Analogies must be relevant to the learner, and so, at times, it’s a good practice to share multiple parallels with the audience  [11].  However, sometimes an analogy may be limited in ways that an MSL fails to appreciate or that cause future issues in comprehension [12].


Example:  The GI tract as a series of PVC pipes fails to make clear the complexity of the situation.

Side by side photos of an intestine and a pipe from plumbing



Example:  The idea of electrons revolving around a nucleus falls apart when scrutinized.  Therefore, the trainer should strive to help the audience remember the content and not just the analogy [11].


Research suggests that teachers should be explicit regarding conditions and contexts in which knowledge is applicable, it can help them avoid applying prior knowledge inappropriately.  In addition to inappropriate background knowledge, learners may also experience inaccurate or insufficient background knowledge.  This is why understanding the audience is so important when creating training materials.

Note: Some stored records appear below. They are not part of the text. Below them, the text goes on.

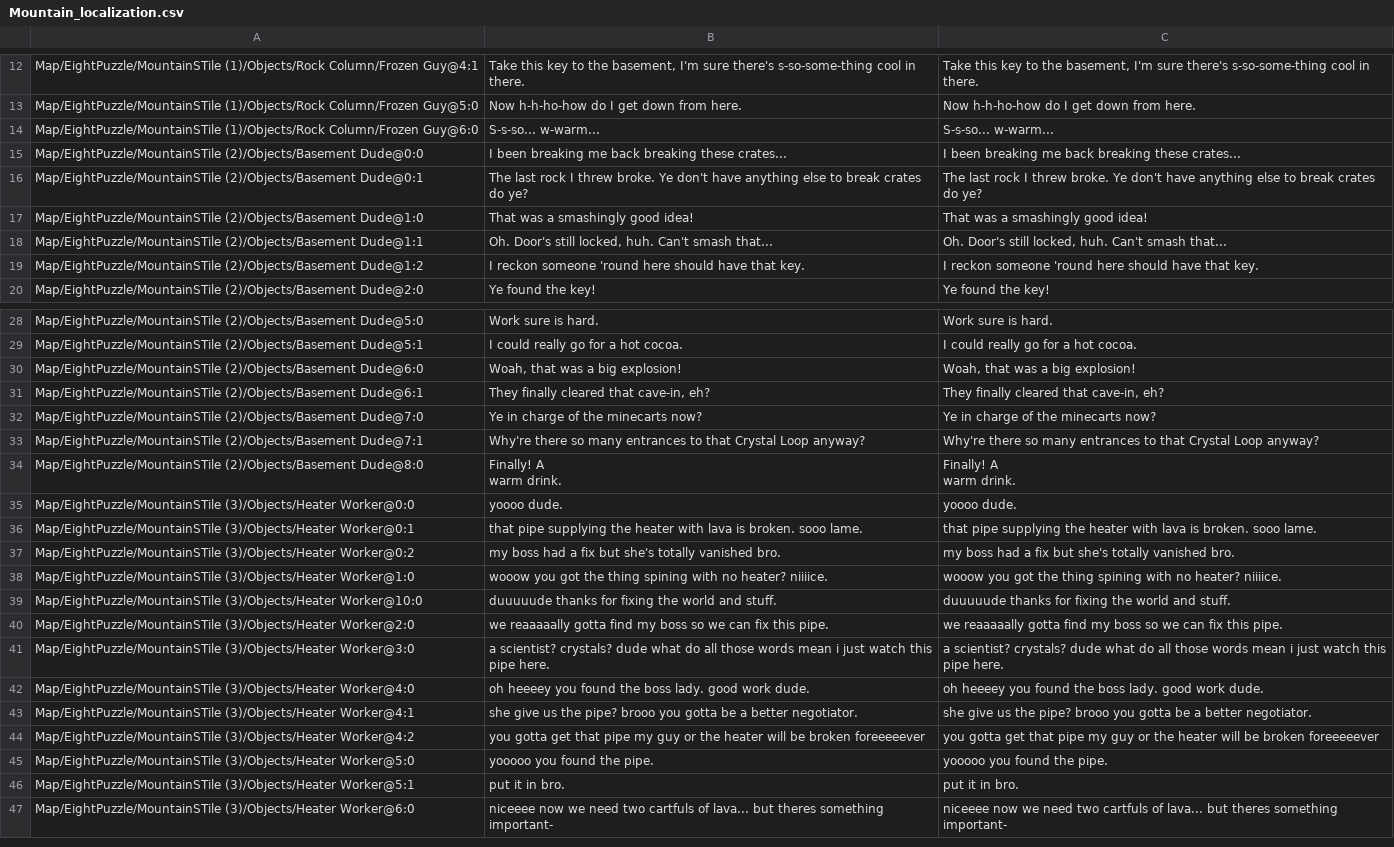
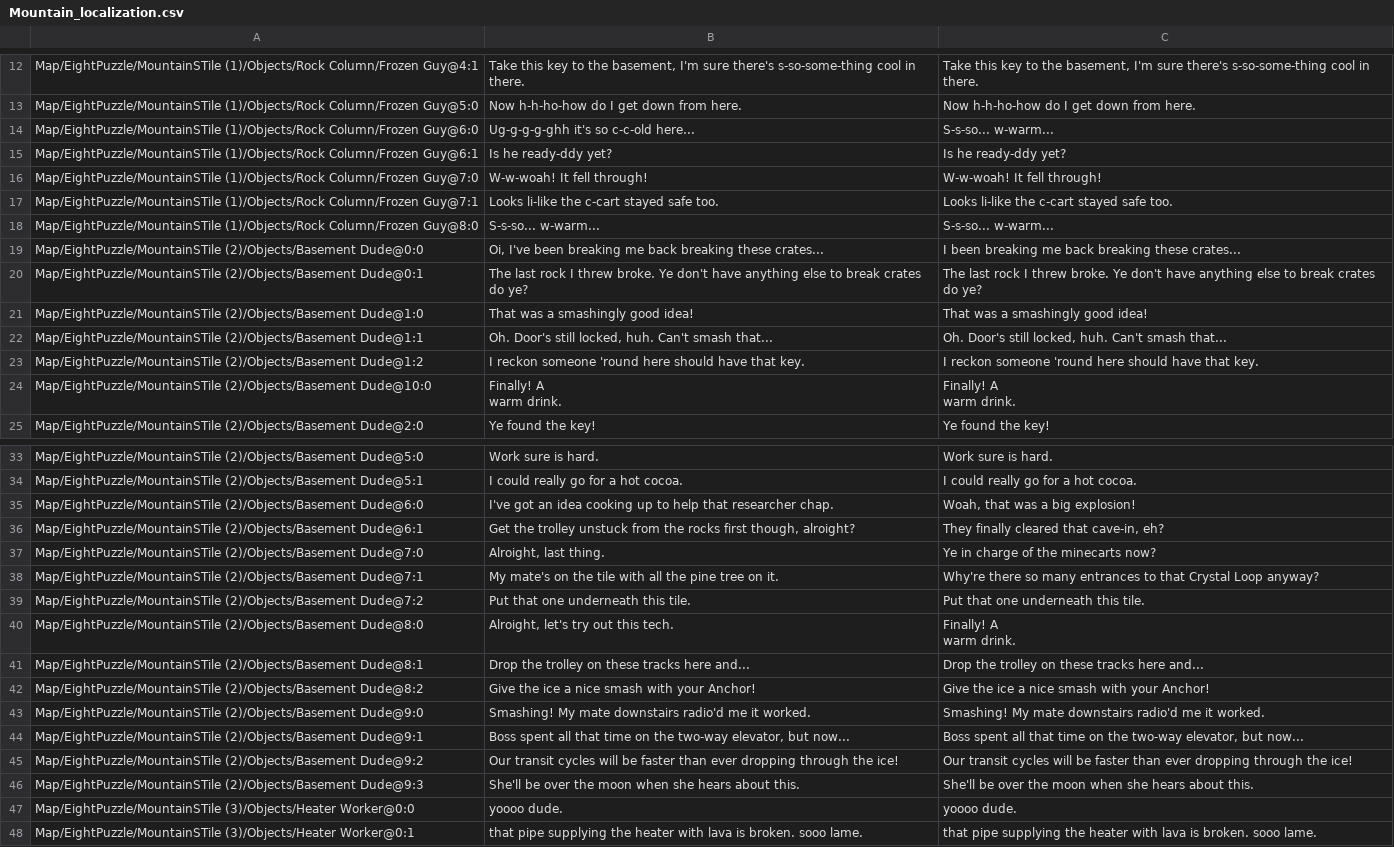
Before and after one commit to randomerz/Slider, a CSV file: Slider/Assets/StreamingAssets/Localizations/简体中文/Mountain_localization.csv, drawn as a sheet; only a part is shown, gaps mark what is left out; the shorter side is filled out with more unchanged rows; addresses are those after the commit; ↵ is a line break in a cell; the diff covers the shown part only; the diff names each change by its address in the sheet, - before the commit and + after, or states it on an @@ line.

Commit message:
migrate some translations

```diff
--- a/Slider/Assets/StreamingAssets/Localizations/简体中文/Mountain_localization.csv
+++ b/Slider/Assets/StreamingAssets/Localizations/简体中文/Mountain_localization.csv
-B14: S-s-so... w-warm...
+B14: Ug-g-g-g-ghh it's so c-c-old here...
+row 15: Map/EightPuzzle/MountainSTile (1)/Objects/Rock Column/Frozen Guy@6:1 | Is he ready-ddy yet? | Is he ready-ddy yet?
+row 16: Map/EightPuzzle/MountainSTile (1)/Objects/Rock Column/Frozen Guy@7:0 | W-w-woah! It fell through! | W-w-woah! It fell through!
+row 17: Map/EightPuzzle/MountainSTile (1)/Objects/Rock Column/Frozen Guy@7:1 | Looks li-like the c-cart stayed safe too. | Looks li-like the c-cart stayed safe too.
+row 18: Map/EightPuzzle/MountainSTile (1)/Objects/Rock Column/Frozen Guy@8:0 | S-s-so... w-warm... | S-s-so... w-warm...
-B19: I been breaking…
+B19: Oi, I've been breaking…
+row 24: Map/EightPuzzle/MountainSTile (2)/Objects/Basement Dude@10:0 | Finally! A ↵ warm drink. | Finally! A ↵ warm drink.
-B35: Woah, that was a big explosion!
+B35: I've got an idea cooking up to help that researcher chap.
-B36: They finally cleared that cave-in, eh?
+B36: Get the trolley unstuck from the rocks first though, alroight?
-B37: Ye in charge of the minecarts now?
+B37: Alroight, last thing.
-B38: Why're there so many entrances to that Crystal Loop anyway?
+B38: My mate's on the tile with all the pine tree on it.
+row 39: Map/EightPuzzle/MountainSTile (2)/Objects/Basement Dude@7:2 | Put that one underneath this tile. | Put that one underneath this tile.
-B40: Finally! A ↵ warm drink.
+B40: Alroight, let's try out this tech.
+row 41: Map/EightPuzzle/MountainSTile (2)/Objects/Basement Dude@8:1 | Drop the trolley on these tracks here and... | Drop the trolley on these tracks here and...
+row 42: Map/EightPuzzle/MountainSTile (2)/Objects/Basement Dude@8:2 | Give the ice a nice smash with your Anchor! | Give the ice a nice smash with your Anchor!
+row 43: Map/EightPuzzle/MountainSTile (2)/Objects/Basement Dude@9:0 | Smashing! My mate downstairs radio'd me it worked. | Smashing! My mate downstairs radio'd me it worked.
+row 44: Map/EightPuzzle/MountainSTile (2)/Objects/Basement Dude@9:1 | Boss spent all that time on the two-way elevator, but now... | Boss spent all that time on the two-way elevator, but now...
+row 45: Map/EightPuzzle/MountainSTile (2)/Objects/Basement Dude@9:2 | Our transit cycles will be faster than ever dropping through the ice! | Our transit cycles will be faster than ever dropping through the ice!
+row 46: Map/EightPuzzle/MountainSTile (2)/Objects/Basement Dude@9:3 | She'll be over the moon when she hears about this. | She'll be over the moon when she hears about this.
```
Also changed, not shown: 1 edited cell elsewhere in this file, Slider/Assets/StreamingAssets/Localizations/简体中文/Desert_localization.csv, Slider/Assets/StreamingAssets/Localizations/简体中文/Jungle_localization.csv, 11 other files.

Inaccurate Prior Knowledge

The frame of reference is also strongly influenced by experiences, paradigms, schema, and emotions [1].   In aggregate, these various components affect how learners perceive themselves, the instructor (e.g., managers, peers, facilitators), and the learning content [2].  Sometimes the individual’s perspective is inaccurate or insufficient for the task at hand.  But how do you know that? And what do you do?


Consider This Scenario:

An employee participates in a training session on presentation skills.  The employee presents frequently, and people have told them that they are an excellent presenter.  Therefore, there is not a need for the employee to listen to the facilitator because they are great at the skill.  What they may not perceive is that the feedback was not constructive and there are methods they could use to become an even stronger presenter.



More serious is the instance in which a learner has acquired inaccurate prior knowledge.  MIsinformation may disrupt or prevent further knowledge acquisition [1].  These erroneous understandings are called alternative conceptions or misconceptions [2]. In general, adults are resistant to information that conflicts with their prior knowledge [3, 4], particularly if it relates to beliefs about fundamental properties of their perceived world [2].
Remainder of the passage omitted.